(You can actually see that aborted attempt of a novel here, on one of the pages of this blog. Feel free to check it out. It has some good bits, but all in all is a mess.)
So how did I finally get to finishing Angel Agonistes when I had failed before? Simply put, I had the ending already in my head — the scene, the dialogue, the characters — and I actually cared enough to want to show my readers how I got to that ending.
I cared enough to outline 10 chapters, outlining each chapter’s major scenes. I cared enough to do research — including taking the commuter train and walk around downtown Dallas in the middle of 100+ degree summer.
I cared enough to think of these characters as actual people because — wonderfully, miraculously — they are actual people. They just live in my head, and they want their life stories written down and they want me to do it for them.
So — I began the first draft on July 29, and completed it December 8 (written between grading papers, lesson-planning, teaching, sitting on committees, and raising my kid). It ended up being 137 handwritten pages. I began the second draft (that is, I typed the first draft into Word and did some minor revisions here and there) on December 20, and completed it on December 27. It ended up being 164 pages, with 43,000 words.
In a marathon of GET IT DONE, I turned around and immediately outlined where logical places of expansion in the story would be, and I got to completing the third draft on 12:22am, today, where my novel sits at 187 pages, with 50,300 words.
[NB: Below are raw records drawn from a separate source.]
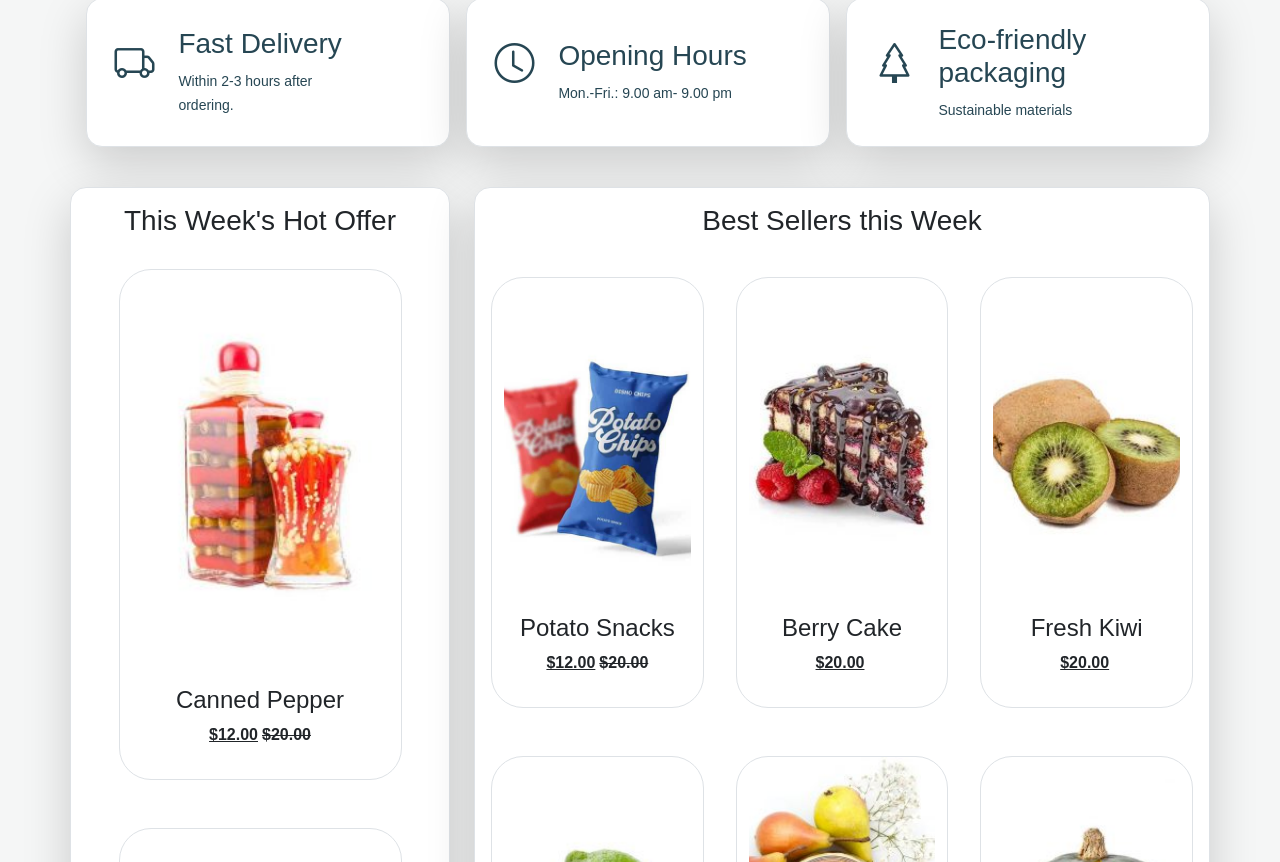
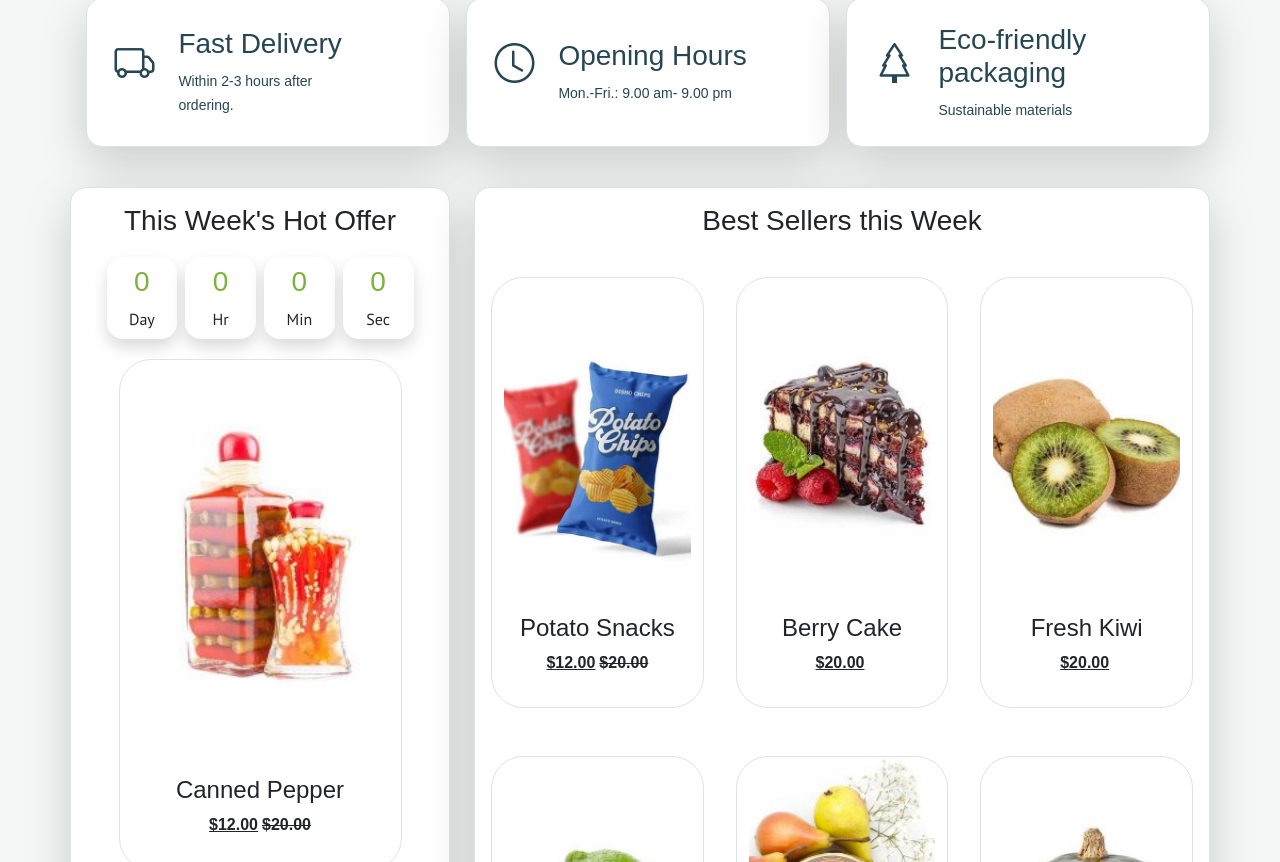
Before and after one commit to Juanfelipegrc/disho-replica, a React (Vite) app: page / in a window 1280 px wide. Shown: the part 1158-2020 px from the top of the page. Built offline with nearby package versions, Linux system fonts and the light colour scheme; a web font is replaced by a local one.

Commit message:
Last Update

```diff
--- /dev/null
+++ b/src/components/Counter.jsx
@@ -0,0 +1,38 @@
+import React from 'react'
+
+export const Counter = ({dobleZero = 'no'}) => {
+  return (
+    <>
+
+        <div className="container-fluid">
+            <div className="row">
+                <div className="col-3 p-2 p-md-1">
+                    <div className="col-12 d-flex flex-column justify-content-center align-items-center border border-0 rounded-4 shadow py-2 bg-white">
+                        <h3 className='text-litle-green'>{dobleZero === 'yes'? '00' : '0'}</h3>
+                        <p className='m-0 fw-sans'>Day</p>
+                    </div>
+                </div>
+                <div className="col-3 p-2 p-md-1">
+                    <div className="col-12 d-flex flex-column justify-content-center align-items-center border border-0 rounded-4 shadow py-2 bg-white">
+                            <h3 className='text-litle-green'>{dobleZero === 'yes'? '00' : '0'}</h3>
+                            <p className='m-0 fw-sans'>Hr</p>
+                        </div>
+                    </div>
+                <div className="col-3 p-2 p-md-1">
+                    <div className="col-12 d-flex flex-column justify-content-center align-items-center border border-0 rounded-4 shadow py-2 bg-white">
+                        <h3 className='text-litle-green'>{dobleZero === 'yes'? '00' : '0'}</h3>
+                        <p className='m-0 fw-sans'>Min</p>
+                    </div>
+                </div>
+                <div className="col-3 p-2 p-md-1">
+                    <div className="col-12 d-flex flex-column justify-content-center align-items-center border border-0 rounded-4 shadow py-2 bg-white">
+                        <h3 className='text-litle-green'>{dobleZero === 'yes'? '00' : '0'}</h3>
+                        <p className='m-0 fw-sans'>Sec</p>
+                    </div>
+                </div>
+            </div>
+        </div>
+
+    </>
+  )
+}
--- a/src/components/home1/partsOfPage/Section4Home1.jsx
+++ b/src/components/home1/partsOfPage/Section4Home1.jsx
@@ -1,6 +1,7 @@
 import React from 'react'
 import { ListProductsSide } from '../../ListProductsSide'
 import { ListProductsHome1 } from '../ListProductsHome1'
+import { Counter } from '../../Counter'
 
 export const Section4Home1 = () => {
   return (
@@ -8,8 +9,11 @@ export const Section4Home1 = () => {
 
         <div className="container-fluid container-md-fluid container-lg d-flex justify-content-center mt-5 p-0">
             <div className="row col-12 p-0 d-flex justify-content-center">
-                <div className="col-12 col-md-4 col-lg-4 bg-white shadow-lg border rounded-4 py-3 p-0">
+                <div className="col-12 col-md-4 col-lg-4 d-flex flex-column align-items-center bg-white shadow-lg border rounded-4 py-3 p-0">
                 <h3 className='text-center mb-3'>This Week's Hot Offer</h3>
+                <div className="col-11 col-md-11 col-lg-10">
+                  <Counter/>
+                </div>
                 <ListProductsSide/>
                 </div>
                 <div className="col-12 col-md-8 col-lg-8 p-0 ps-0 ps-md-4 ps-lg-4 mt-4 mt-md-0 mt-lg-0">
--- a/src/components/home2/partsOfPage/Section3Home2.jsx
+++ b/src/components/home2/partsOfPage/Section3Home2.jsx
@@ -1,12 +1,18 @@
 import React from 'react'
 import { ListProductsHome2 } from '../ListProductsHome2'
+import { Counter } from '../../Counter'
 
 export const Section3Home2 = () => {
   return (
     <>
 
-        <div className="container-fluid my-5">
+        <div className="container-fluid d-flex flex-column align-items-center my-5">
             <h3 className='text-center font-big-2 mb-3'>This Week's Hot Offer</h3>
+            <div className="col-12 col-md-5 col-lg-4 d-flex justify-content-center mb-3">
+              <div className="col-11 col-md-11 col-lg-10">
+                <Counter/>
+              </div>
+            </div>
             <p className='text-center mb-2'>Vivamus non massa ipsum. Donec aliquam ante vel lobortis vestibulum. Nullam dictum leo est, eu luctus neque imperdiet sit amet. <br/> Fusce elit tellus, posuere</p>
             <ListProductsHome2/>
         </div>
--- a/src/components/home3/partsOfPage/Section3Home3.jsx
+++ b/src/components/home3/partsOfPage/Section3Home3.jsx
@@ -2,6 +2,7 @@ import React from 'react'
 import { onlyPears, shapeGreen } from '../../../assets'
 import { ListProductsSide } from '../../ListProductsSide'
 import { ListProductsHome3 } from '../ListProductsHome3'
+import { Counter } from '../../Counter'
 
 export const Section3Home3 = () => {
   return (
@@ -10,9 +11,12 @@ export const Section3Home3 = () => {
           <div className="container-fluid">
             <div className="container-fluid container-lg mt-4 ">
               <div className="row d-flex justify-content-center px-0">
-                  <div className='col-12 col-md-4 col-lg-4 d-flex flex-column align-items-center p-0 pe-0 pe-md-5 pe-lg-5'>
-                    <div className="col-12 m-2 h-100 bg-white shadow-lg border rounded-4 py-3">
-                      <h3 className='text-center  mb-3'>This Week's Hot Offer</h3>
+                  <div className='col-12 col-md-4 col-lg-4 d-flex flex-column align-items-center p-0 pe-0 pe-md-3 pe-lg-5'>
+                    <div className="col-12 m-2 h-100 d-flex flex-column align-items-center bg-white shadow-lg border rounded-4 py-3">
+                      <h3 className='text-center mb-3'>This Week's Hot Offer</h3>
+                      <div className="col-11 col-md-11 col-lg-10">
+                        <Counter/>
+                      </div>
                       <ListProductsSide/>
                   </div>
                   </div>
--- a/src/components/home3/partsOfPage/Section5Home3.jsx
+++ b/src/components/home3/partsOfPage/Section5Home3.jsx
@@ -1,12 +1,19 @@
+
 import React from 'react'
 import { List2ProductsHome3 } from '../List2ProductsHome3'
+import { Counter } from '../../Counter'
 
 export const Section5Home3 = () => {
   return (
     <>
 
-        <div className="container-fluid cotainer-lg p-0 m-0 my-5">
+        <div className="container-fluid cotainer-lg d-flex flex-column align-items-center p-0 m-0 my-5">
             <h3 className='text-center font-big-2  mb-3'>This Week's Hot Offer</h3>
+            <div className="col-12 col-md-5 col-lg-4 d-flex justify-content-center mb-3">
+              <div className="col-11 col-md-11 col-lg-10">
+                <Counter/>
+              </div>
+            </div>
             <p className='text-center mb-2'>Vivamus non massa ipsum. Donec aliquam ante vel lobortis vestibulum. Nullam dictum leo est, eu luctus neque imperdiet sit amet. <br/> Fusce elit tellus, posuere</p>
             <List2ProductsHome3/>
         </div>
--- a/src/components/index.js
+++ b/src/components/index.js
@@ -30,6 +30,7 @@ export * from './categories/ProductCategories';
 export * from './SideBarBlog';
 export * from './searchResults/ProductSearchResult';
 export * from './ScrollButton';
+export * from './Counter';
 
 
 // HOME 1
--- a/src/components/shop2/partsOfPage/Section3Shop1.jsx
+++ b/src/components/shop2/partsOfPage/Section3Shop1.jsx
@@ -1,6 +1,7 @@
 import React from 'react'
 import { ListProductsSide } from '../../ListProductsSide'
 import { ListProductsHome1 } from '../../home1/ListProductsHome1'
+import { Counter } from '../../Counter'
 
 export const Section3Shop1 = () => {
   return (
@@ -9,8 +10,11 @@ export const Section3Shop1 = () => {
         <div className="container-fluid">
           <div className="container-fluid container-md-fluid container-lg d-flex justify-content-center align-items-center mt-5 ">
                 <div className="row col-12 d-flex justify-content-center">
-                    <div className="col-12 col-md-4 col-lg-4 bg-white shadow-lg border rounded-4 py-3 p-0">
+                    <div className="col-12 col-md-4 col-lg-4 d-flex flex-column align-items-center bg-white shadow-lg border rounded-4 py-3 p-0">
                     <h3 className='text-center mb-3'>This Week's Hot Offer</h3>
+                    <div className="col-11 col-md-11 col-lg-10">
+                      <Counter dobleZero={'yes'}/>
+                    </div>
                     <ListProductsSide/>
                     </div>
                     <div className="col-12 col-md-8 col-lg-8 p-0 ps-0 ps-md-4 ps-lg-4 mt-4 mt-md-0 mt-lg-0">
```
I listened to lots of Beatles, Coldplay, but ESPECIALLY the Foo Fighters — I ought to give a HUGE Thank You note to the Foo Fighters, that’s how much I listened to their albums over and over again as I wrote — to get into that weird, hard-to-describe space where I don’t feel so much as an artist, but as a scribe of the characters telling and showing their stories in my head.
It is an AWESOME feeling, having this novel completed. What a wonderful way to begin the year 2012.
Happy New Year’s, everybody!